Tashlich by Lee Sharkey


I kneaded a loaf of my failings and fed it to the fish.
Sleepless, worn thin by presumption,
pierced by regret, I stumbled, fumble-tongued.
I woke. Something was golden and riding the wind:
either it was small and close or it was large and distant,
maybe a spider dancing on a thread,
maybe a leaf in a languid loop de loop
I was drawn to enter.
For a moment I had the integrity of an envelope,
for a moment I was a bush flowered with bees,
a beaver pond’s stilled eye.
Then wind swept in a tunnel where leaves came tumbling,
first gold, then terra cotta. One step, another.
One mother’s child, one father’s darling following,
bent-kneed, wind-combed—
My friend says we are all strands in the web of life,
ethereal beings waiting to taste the flowers.
I have Jewish feet and a feet-on-the-ground stubbornness;
I’m not much for such vocabularies.

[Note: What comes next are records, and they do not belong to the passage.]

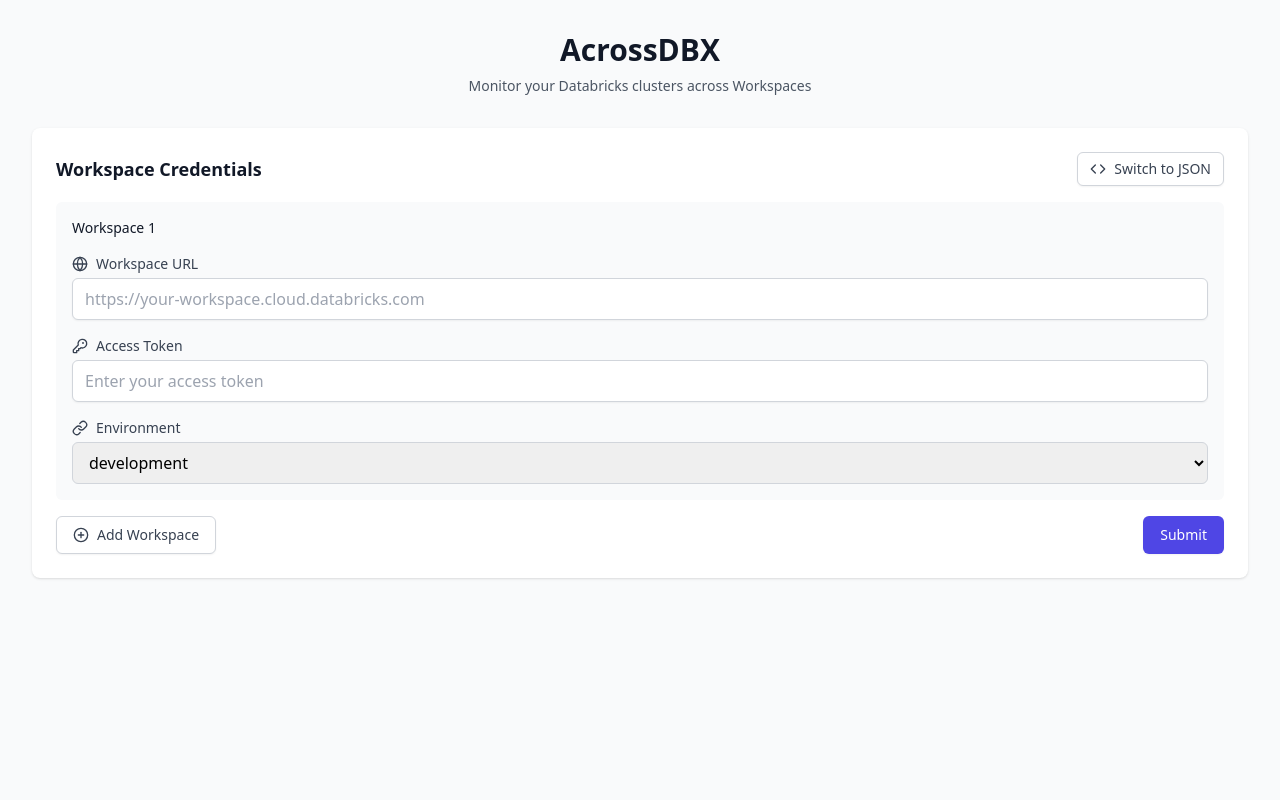
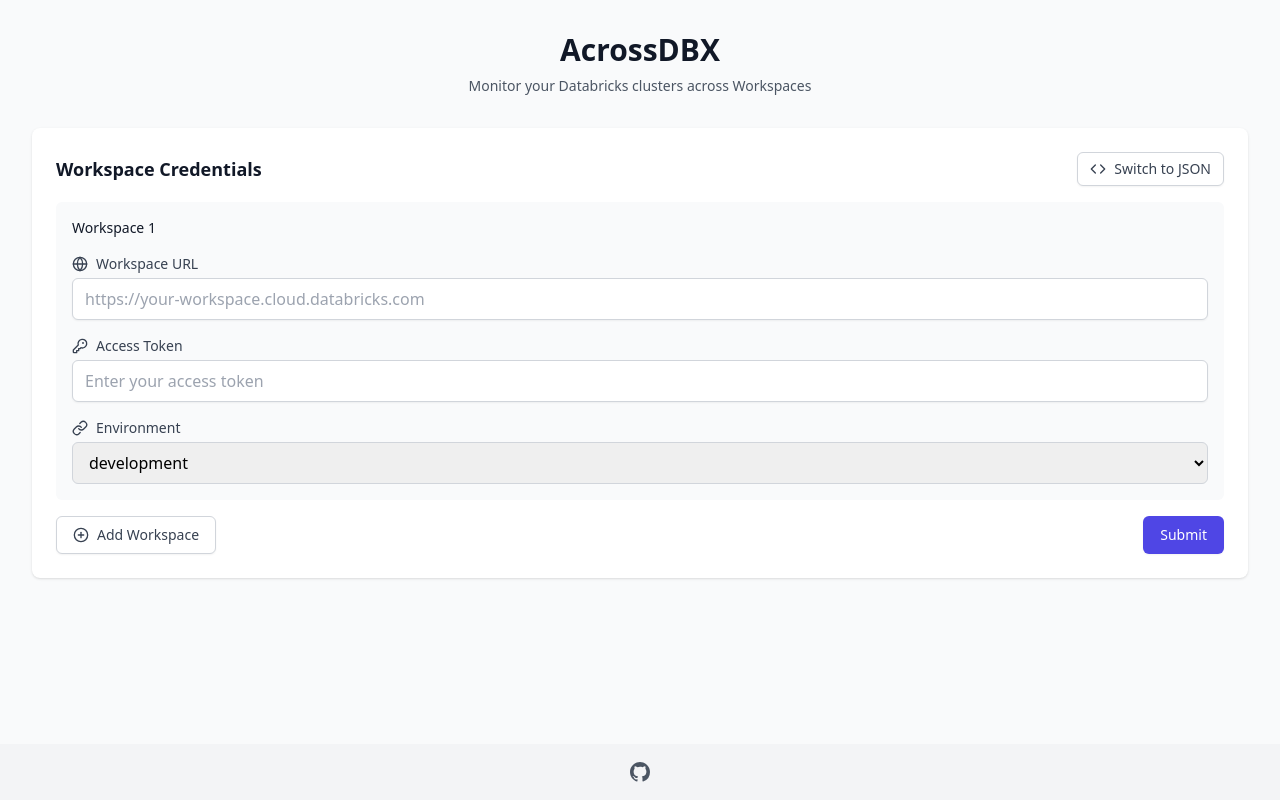
Before and after one commit to g-kannan/AcrossDBX, a React (Vite) app: page / in a window 1280 px wide. Built offline with nearby package versions, Linux system fonts and the light colour scheme.

Commit message:
Added footer and updated README

```diff
--- a/src/App.tsx
+++ b/src/App.tsx
@@ -35,8 +35,9 @@
   };
 
   return (
-    <div className="min-h-screen bg-gray-50 py-8">
-      <div className="max-w-7xl mx-auto px-4 sm:px-6 lg:px-8">
+    <div className="min-h-screen flex flex-col bg-gray-50">
+      <main className="flex-grow py-8">
+        <div className="max-w-7xl mx-auto px-4 sm:px-6 lg:px-8 flex-grow">
           <div className="text-center">
             <h1 className="text-3xl font-bold text-gray-900">
               AcrossDBX
@@ -87,6 +88,24 @@
             )}
           </div>
         </div>
+      </main>
+      <footer className="mt-8 py-4 bg-gray-100">
+        <div className="max-w-7xl mx-auto px-4 sm:px-6 lg:px-8">
+          <div className="flex justify-center space-x-6">
+            <a
+              href="https://github.com/g-kannan/AcrossDBX"
+              target="_blank"
+              rel="noopener noreferrer"
+              className="text-gray-600 hover:text-gray-900"
+            >
+              <span className="sr-only">GitHub</span>
+              <svg className="h-6 w-6" fill="currentColor" viewBox="0 0 24 24">
+                <path fillRule="evenodd" d="M12 2C6.477 2 2 6.484 2 12.017c0 4.425 2.865 8.18 6.839 9.504.5.092.682-.217.682-.483 0-.237-.008-.868-.013-1.703-2.782.605-3.369-1.343-3.369-1.343-.454-1.158-1.11-1.466-1.11-1.466-.908-.62.069-.608.069-.608 1.003.07 1.531 1.032 1.531 1.032.892 1.53 2.341 1.088 2.91.832.092-.647.35-1.088.636-1.338-2.22-.253-4.555-1.113-4.555-4.951 0-1.093.39-1.988 1.029-2.688-.103-.253-.446-1.272.098-2.65 0 0 .84-.27 2.75 1.026A9.564 9.564 0 0112 6.844c.85.004 1.705.115 2.504.337 1.909-1.296 2.747-1.027 2.747-1.027.546 1.379.202 2.398.1 2.651.64.7 1.028 1.595 1.028 2.688 0 3.848-2.339 4.695-4.566 4.943.359.309.678.92.678 1.855 0 1.338-.012 2.419-.012 2.747 0 .268.18.58.688.482A10.019 10.019 0 0022 12.017C22 6.484 17.522 2 12 2z" clipRule="evenodd" />
+              </svg>
+            </a>
+          </div>
+        </div>
+      </footer>
     </div>
   );
 }
```
Also changed, not shown: 1 other file (tests, documents, lock files or other folders). Lines whose indentation alone changed are shown as unchanged.
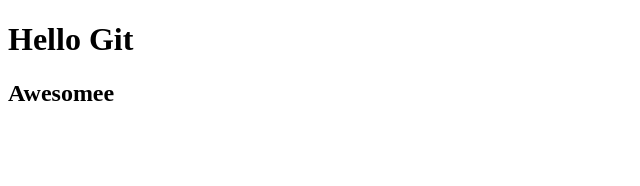
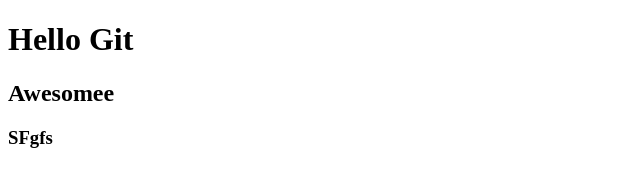
Before and after one commit to awesome09/git-one, a plain HTML site: page index.html in a window 1280 px wide. Shown: the full height of the page, 0-640 px from the left. Drawn offline with Linux system fonts and the light colour scheme.

Commit message:
added header

```diff
--- a/index.html
+++ b/index.html
@@ -6,5 +6,6 @@
 <body>
   <h1>Hello Git</h1>
   <h2>Awesomee</h2>
+  <h3>SFgfs</h3>
 </body>
 </html>
```
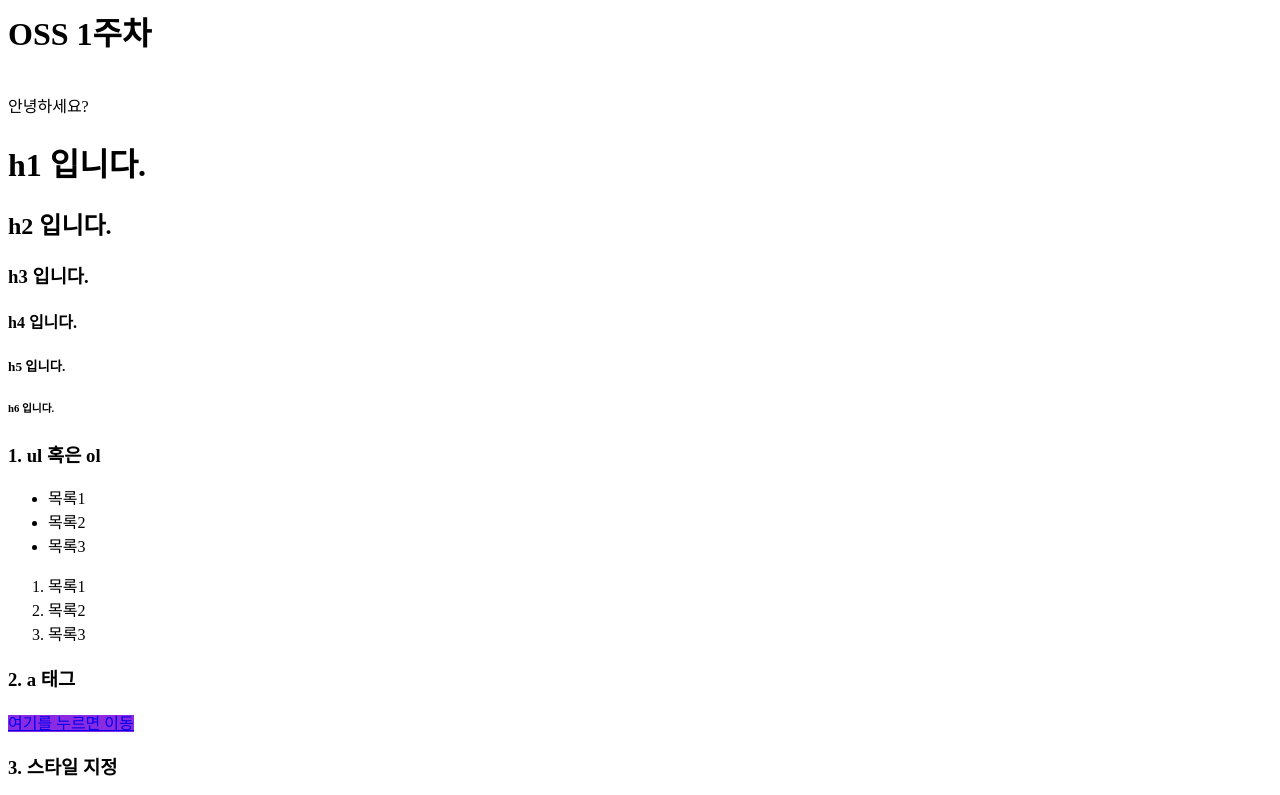
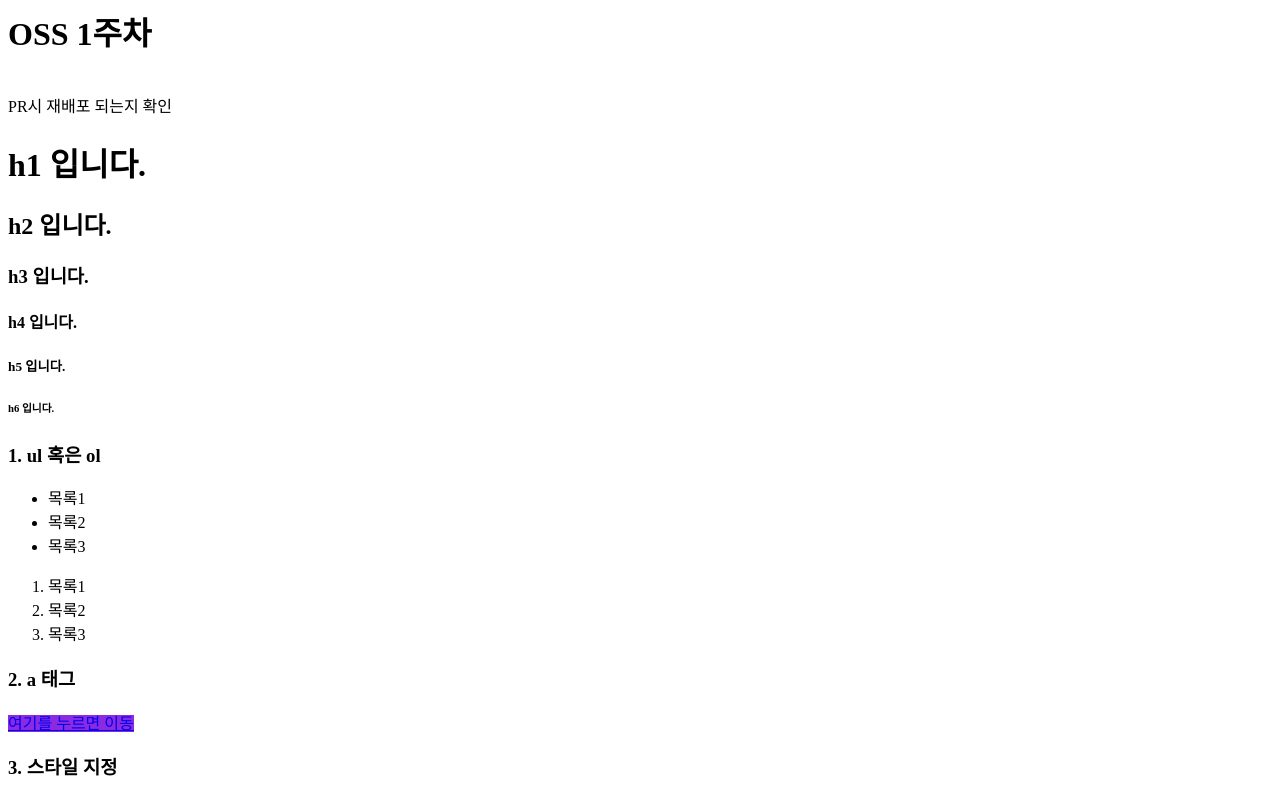
Before and after one commit to daejun4582/OSS-2025, a plain HTML site: page index.html in a window 1280 px wide. Shown: the top 795 px of the page. Drawn offline with Linux system fonts and the light colour scheme.

Commit message:
add diff

```diff
--- a/index.html
+++ b/index.html
@@ -2,7 +2,7 @@
     <head></head>
     <body>
         <h1>OSS 1주차</h1><br/>
-        안녕하세요?
+        PR시 재배포 되는지 확인
 
 
         <h1>h1 입니다.</h1>
```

Where I come from
whoever heard of an afterlife.
But mother said spoon and I said spoon,
mother said Don’t touch the filthy ashtray and I said
Here mommy, filthy ashtray mommy said don’t touch.
Words travel through pitch-dark centuries
to touch my recalcitrant body.
Ruach, they say and I say ruach.


Ruach, Hebrew for "breath"

This poem was the winner of the 2016 RHINO Editor's Prize.